Dr. Robert Cialdini is the authority on the study of persuasion. His classic book, “Influence” has sold millions of copies and is widely regarded as the go-to text on the subject.
What makes the book so special is it’s not just a collection of academic studies on college students.
Bob went “undercover” to learn the secrets of used car salesmen, marketing professionals, telemarketers, and others who influence in order to survive.
He distilled his findings down to six universal principles of influence which anyone can use in their daily life.
His company, Influence at Work, offers workshops that teach the principles to business professionals. (They’re on Twitter here.)
I spoke with Bob about the six pillars of influence, the ethics of persuasion, and the best way to ask for a raise.
My conversation with Bob was almost an hour long, so for brevity’s sake I’m only going to post edited highlights here.
If you want the extended interview I’ll be sending it out with my weekly newsletter on Sunday.
It’s the principle that suggests that people give back to you the kind of treatment that they’ve received from you.
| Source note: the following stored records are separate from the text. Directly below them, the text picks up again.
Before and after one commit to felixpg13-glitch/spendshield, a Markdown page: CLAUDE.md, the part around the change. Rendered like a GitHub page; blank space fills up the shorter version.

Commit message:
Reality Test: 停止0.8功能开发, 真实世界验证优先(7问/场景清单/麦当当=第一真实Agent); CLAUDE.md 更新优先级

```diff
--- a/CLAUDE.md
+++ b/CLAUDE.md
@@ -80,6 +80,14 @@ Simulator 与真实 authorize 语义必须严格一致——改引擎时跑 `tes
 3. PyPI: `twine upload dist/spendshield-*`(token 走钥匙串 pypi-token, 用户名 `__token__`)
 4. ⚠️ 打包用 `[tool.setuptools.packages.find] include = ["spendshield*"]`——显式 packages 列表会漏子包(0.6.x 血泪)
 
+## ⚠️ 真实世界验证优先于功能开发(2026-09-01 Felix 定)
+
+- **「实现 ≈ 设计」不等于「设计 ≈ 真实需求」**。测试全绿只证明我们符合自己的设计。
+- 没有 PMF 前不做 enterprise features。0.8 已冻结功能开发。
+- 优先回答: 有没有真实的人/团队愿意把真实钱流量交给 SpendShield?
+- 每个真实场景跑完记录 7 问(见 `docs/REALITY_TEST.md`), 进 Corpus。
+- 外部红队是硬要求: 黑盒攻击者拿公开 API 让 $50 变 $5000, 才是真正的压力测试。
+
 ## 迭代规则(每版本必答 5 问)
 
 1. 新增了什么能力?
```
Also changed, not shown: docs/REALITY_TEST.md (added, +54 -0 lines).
If you do something first, by giving them an item of value, a piece of information, or a positive attitude, it will all come back to you. The key is to go first.
If you smile at a stranger, you get a smile back. If you don’t, you don’t get a smile back. That’s essentially the rule. Whatever it is that you would like to get from a situation, you can increase the likelihood that it will be forthcoming if you provide it first.
People will feel a desire to comply with a request if they see that it’s consistent with what they’ve publicly committed themselves to in your presence. The implication there is to ask people to state their priorities, their commitments, the features of the situation that they think are most important, and then align your requests or proposals with those things. The rule for consistency will cause them to want to say yes to what they’ve already told you that they will do or what they do value.
There’s a great study that I like to cite having to do with one restaurant owner in Chicago who was able to reduce the number of no-shows at his restaurant by just having his receptionist change two words that she used when she took a booking. Previously she said, “Thank you for calling Gordon’s Restaurant. If you have to change or cancel your reservation, please call.” That was the standard approach and it was producing about 30 percent no-shows.
If she changed to saying instead of “Please call if you have to change or cancel your reservation,” if she said, “Will you please call if you have to change or cancel your reservation?” and waited for people to say yes, as they all did, then no-shows dropped to 10 percent because people were going to be consistent with what they had said publicly they would do.
People will be likely to say yes to your request if you give them evidence that people just like them have been saying yes to it, too. For example, I saw a recent study that came from Beijing. If a manager put on the menu of the restaurant, “These are our most popular dishes,” each one immediately became 13 to 20 percent more popular. What I like about that is, not only did a very small change produce a big effect, it was entirely costless and entirely ethical. It was only the case that these popular items were identified as popular items. That was enough to cause people to want to go along with what they saw as the wisdom of the crowd.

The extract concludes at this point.